Stored items:
※ ※ ※

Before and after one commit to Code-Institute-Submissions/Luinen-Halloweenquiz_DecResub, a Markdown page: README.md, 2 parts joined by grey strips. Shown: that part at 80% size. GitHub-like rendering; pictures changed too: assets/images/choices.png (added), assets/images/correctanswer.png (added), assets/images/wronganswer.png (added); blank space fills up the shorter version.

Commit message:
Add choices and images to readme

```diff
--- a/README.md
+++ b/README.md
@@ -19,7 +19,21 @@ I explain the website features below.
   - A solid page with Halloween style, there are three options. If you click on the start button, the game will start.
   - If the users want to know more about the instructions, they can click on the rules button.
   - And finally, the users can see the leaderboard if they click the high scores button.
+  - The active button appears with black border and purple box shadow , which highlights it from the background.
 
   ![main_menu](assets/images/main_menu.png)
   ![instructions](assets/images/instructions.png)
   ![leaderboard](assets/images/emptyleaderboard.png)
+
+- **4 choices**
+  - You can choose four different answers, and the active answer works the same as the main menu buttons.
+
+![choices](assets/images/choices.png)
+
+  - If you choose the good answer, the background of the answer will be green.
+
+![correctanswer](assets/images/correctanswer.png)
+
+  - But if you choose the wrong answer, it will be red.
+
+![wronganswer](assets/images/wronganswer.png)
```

※ ※ ※

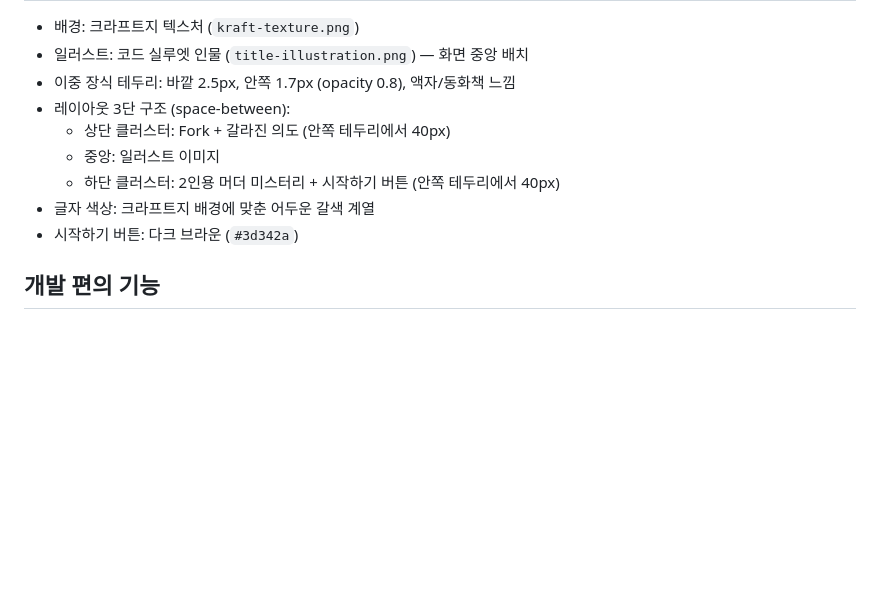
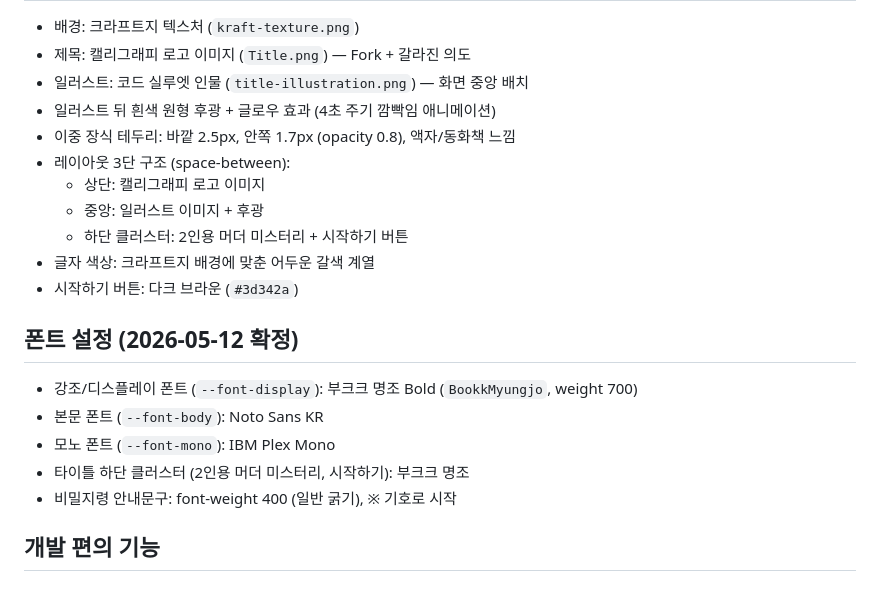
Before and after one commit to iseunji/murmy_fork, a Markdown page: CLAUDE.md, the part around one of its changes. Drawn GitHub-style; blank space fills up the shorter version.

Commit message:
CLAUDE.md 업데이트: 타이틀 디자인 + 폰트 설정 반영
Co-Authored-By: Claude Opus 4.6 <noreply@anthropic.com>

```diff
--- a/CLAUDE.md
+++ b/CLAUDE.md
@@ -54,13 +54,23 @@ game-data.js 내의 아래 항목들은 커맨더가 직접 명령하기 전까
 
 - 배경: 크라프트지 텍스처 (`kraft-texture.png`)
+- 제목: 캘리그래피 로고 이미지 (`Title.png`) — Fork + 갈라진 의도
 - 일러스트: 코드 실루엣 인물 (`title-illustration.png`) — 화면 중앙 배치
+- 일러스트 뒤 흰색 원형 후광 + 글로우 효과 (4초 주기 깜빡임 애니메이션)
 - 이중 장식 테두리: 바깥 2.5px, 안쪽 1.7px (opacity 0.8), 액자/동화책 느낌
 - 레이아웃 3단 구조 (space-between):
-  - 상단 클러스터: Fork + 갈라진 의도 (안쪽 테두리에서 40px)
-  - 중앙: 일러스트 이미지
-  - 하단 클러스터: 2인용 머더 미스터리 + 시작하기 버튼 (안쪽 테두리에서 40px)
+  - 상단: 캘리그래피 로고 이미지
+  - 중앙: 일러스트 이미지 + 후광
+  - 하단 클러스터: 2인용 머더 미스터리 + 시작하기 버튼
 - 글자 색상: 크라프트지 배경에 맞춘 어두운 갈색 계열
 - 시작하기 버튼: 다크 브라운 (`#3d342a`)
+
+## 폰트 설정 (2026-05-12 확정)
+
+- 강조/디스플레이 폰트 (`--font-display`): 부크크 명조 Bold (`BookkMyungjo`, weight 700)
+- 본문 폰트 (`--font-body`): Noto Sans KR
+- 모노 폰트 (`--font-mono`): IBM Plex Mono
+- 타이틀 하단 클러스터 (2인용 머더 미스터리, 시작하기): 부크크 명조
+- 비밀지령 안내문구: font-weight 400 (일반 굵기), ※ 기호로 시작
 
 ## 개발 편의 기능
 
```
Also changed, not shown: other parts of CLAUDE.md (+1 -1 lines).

※ ※ ※

▸ **Work to complete**
Report every line in the data that holds "will", copying each one.

▸ **Solution to this problem**
   - A solid page with Halloween style, there are three options. If you click on the start button, the game will start.
+  - If you choose the good answer, the background of the answer will be green.
+  - But if you choose the wrong answer, it will be red.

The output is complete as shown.